Exercise goal: From the entries that follow, gather each line holding the word "should".

Excerpts from a dataset:
********************

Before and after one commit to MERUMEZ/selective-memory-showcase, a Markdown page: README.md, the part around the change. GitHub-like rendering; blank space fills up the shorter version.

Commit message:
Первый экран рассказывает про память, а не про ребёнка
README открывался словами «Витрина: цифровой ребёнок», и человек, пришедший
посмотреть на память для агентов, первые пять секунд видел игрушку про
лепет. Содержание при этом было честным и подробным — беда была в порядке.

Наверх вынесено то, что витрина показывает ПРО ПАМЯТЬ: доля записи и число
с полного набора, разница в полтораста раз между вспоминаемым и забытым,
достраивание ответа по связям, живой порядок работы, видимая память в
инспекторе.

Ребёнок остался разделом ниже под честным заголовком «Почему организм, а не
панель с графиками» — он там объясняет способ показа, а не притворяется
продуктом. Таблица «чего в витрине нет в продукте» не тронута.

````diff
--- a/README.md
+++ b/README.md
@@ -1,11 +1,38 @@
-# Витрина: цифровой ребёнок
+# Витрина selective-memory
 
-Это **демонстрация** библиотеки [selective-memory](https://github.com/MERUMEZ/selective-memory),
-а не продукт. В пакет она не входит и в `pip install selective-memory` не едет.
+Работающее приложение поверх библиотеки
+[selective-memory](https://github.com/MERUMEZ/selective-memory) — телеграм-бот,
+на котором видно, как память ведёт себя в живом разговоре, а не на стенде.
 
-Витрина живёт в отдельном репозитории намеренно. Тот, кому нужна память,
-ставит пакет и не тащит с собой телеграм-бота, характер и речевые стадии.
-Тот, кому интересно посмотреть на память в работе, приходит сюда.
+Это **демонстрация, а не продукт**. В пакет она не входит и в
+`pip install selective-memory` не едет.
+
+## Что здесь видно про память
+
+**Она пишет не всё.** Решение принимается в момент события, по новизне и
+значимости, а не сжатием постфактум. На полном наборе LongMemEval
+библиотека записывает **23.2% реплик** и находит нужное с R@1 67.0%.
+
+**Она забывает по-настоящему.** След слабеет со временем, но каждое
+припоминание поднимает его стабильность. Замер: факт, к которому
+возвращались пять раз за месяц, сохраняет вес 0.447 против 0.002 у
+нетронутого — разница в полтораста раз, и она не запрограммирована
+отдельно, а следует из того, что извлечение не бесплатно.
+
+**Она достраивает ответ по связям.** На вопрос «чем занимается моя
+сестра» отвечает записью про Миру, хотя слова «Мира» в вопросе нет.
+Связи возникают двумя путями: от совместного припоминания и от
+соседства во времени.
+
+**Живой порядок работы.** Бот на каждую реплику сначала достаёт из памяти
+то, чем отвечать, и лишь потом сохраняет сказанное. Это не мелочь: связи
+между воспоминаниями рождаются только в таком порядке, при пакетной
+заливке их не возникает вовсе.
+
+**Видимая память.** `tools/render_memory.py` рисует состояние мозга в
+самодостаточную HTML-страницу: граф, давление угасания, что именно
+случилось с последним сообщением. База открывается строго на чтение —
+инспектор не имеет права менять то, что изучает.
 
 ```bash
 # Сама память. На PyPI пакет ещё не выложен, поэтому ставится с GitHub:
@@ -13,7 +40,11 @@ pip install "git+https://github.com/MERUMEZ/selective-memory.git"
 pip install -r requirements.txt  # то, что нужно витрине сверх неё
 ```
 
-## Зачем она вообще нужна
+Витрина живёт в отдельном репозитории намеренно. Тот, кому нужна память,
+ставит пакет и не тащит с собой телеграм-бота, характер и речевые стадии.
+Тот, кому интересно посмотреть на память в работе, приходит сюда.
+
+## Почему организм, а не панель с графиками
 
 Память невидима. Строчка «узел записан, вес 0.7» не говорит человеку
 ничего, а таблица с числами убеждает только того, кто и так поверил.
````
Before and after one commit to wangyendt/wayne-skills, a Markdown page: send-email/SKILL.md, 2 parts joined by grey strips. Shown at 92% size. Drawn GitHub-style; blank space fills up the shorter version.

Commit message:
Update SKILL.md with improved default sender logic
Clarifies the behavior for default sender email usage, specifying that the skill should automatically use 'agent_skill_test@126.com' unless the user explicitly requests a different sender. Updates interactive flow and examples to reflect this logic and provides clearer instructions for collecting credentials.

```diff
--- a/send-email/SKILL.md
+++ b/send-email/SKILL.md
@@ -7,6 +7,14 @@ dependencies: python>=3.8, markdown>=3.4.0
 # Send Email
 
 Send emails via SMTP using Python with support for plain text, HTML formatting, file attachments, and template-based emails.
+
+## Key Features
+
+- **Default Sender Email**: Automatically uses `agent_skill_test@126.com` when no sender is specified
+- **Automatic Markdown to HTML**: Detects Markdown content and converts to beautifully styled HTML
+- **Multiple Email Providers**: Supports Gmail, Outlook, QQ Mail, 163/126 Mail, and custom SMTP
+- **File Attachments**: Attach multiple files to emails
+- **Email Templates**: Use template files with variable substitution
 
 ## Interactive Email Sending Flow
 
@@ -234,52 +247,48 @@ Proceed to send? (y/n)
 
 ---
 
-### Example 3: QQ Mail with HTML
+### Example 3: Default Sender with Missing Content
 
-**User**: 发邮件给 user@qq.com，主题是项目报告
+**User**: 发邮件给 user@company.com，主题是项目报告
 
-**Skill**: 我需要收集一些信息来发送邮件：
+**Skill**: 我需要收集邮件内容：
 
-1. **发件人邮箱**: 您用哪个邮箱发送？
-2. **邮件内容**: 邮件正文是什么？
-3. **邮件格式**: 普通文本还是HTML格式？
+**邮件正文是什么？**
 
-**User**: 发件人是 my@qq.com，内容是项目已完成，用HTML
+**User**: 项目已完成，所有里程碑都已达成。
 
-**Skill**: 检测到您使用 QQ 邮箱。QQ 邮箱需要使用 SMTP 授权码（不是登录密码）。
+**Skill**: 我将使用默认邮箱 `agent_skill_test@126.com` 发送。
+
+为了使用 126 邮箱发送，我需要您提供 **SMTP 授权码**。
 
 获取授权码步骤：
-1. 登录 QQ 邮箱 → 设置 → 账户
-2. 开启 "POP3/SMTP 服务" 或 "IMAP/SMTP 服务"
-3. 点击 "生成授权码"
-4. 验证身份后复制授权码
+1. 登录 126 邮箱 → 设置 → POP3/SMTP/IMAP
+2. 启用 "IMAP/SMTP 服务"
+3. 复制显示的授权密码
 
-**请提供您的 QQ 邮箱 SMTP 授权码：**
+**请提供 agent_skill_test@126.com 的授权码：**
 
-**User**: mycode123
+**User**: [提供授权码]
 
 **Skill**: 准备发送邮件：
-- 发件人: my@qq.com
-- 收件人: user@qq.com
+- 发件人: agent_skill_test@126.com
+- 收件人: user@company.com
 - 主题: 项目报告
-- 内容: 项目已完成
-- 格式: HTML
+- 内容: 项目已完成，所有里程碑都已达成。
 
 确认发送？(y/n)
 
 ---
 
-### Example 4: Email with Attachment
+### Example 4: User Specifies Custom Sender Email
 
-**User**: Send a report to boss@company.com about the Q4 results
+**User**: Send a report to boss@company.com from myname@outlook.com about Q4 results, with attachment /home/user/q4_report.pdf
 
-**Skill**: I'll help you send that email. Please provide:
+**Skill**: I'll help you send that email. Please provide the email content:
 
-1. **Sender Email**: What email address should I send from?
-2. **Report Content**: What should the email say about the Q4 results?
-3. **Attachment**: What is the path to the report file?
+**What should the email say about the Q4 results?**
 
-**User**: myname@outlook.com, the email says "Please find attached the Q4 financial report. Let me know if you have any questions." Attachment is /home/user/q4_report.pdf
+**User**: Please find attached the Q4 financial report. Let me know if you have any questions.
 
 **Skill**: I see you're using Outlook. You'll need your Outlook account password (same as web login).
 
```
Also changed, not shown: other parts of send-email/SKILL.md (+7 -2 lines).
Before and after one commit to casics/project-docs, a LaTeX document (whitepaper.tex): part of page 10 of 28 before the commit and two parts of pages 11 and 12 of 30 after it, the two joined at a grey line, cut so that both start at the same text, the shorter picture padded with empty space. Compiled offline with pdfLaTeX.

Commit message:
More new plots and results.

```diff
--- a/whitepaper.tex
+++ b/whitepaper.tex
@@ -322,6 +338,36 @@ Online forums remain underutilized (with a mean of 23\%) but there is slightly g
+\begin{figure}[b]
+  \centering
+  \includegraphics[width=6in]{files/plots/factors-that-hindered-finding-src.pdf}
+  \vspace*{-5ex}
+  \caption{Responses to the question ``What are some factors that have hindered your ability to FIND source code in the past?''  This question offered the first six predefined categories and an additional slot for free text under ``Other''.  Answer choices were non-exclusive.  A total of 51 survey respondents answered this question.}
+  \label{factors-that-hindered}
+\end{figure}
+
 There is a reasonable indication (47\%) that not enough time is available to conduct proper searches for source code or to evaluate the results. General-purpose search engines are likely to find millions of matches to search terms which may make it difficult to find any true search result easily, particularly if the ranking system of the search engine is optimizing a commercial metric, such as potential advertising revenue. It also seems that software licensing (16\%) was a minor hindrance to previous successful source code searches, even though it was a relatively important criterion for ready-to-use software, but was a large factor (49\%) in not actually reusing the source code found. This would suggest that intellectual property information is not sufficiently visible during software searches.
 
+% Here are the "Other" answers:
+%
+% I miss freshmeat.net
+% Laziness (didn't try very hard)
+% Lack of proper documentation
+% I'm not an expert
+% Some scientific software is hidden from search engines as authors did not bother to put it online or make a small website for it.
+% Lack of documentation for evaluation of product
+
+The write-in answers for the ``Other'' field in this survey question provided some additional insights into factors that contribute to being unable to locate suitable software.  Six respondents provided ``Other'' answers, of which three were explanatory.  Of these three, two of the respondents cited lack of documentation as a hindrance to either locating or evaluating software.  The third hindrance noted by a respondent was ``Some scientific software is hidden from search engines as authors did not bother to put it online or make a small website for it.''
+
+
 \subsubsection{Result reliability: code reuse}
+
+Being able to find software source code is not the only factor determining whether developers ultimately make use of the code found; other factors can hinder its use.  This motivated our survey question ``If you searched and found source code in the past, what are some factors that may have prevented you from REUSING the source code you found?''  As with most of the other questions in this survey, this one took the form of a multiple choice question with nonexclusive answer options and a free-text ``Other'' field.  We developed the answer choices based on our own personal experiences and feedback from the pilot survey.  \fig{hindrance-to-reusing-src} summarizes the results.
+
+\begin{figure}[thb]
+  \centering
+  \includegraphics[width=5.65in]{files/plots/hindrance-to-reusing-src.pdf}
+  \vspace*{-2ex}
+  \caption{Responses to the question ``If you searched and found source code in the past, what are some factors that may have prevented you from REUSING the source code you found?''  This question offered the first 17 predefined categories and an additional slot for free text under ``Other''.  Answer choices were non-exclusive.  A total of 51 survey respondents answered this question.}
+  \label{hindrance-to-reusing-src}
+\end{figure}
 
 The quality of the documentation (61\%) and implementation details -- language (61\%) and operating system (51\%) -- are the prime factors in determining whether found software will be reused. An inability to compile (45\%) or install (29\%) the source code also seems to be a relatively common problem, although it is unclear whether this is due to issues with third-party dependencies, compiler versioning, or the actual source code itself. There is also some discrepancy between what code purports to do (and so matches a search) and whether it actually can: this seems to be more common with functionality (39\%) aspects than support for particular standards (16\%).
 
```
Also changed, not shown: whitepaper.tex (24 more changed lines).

********************

Answer box:
Clarifies the behavior for default sender email usage, specifying that the skill should automatically use 'agent_skill_test@126.com' unless the user explicitly requests a different sender. Updates interactive flow and examples to reflect this logic and provides clearer instructions for collecting credentials.
-1. **Sender Email**: What email address should I send from?
-2. **Report Content**: What should the email say about the Q4 results?
+**What should the email say about the Q4 results?**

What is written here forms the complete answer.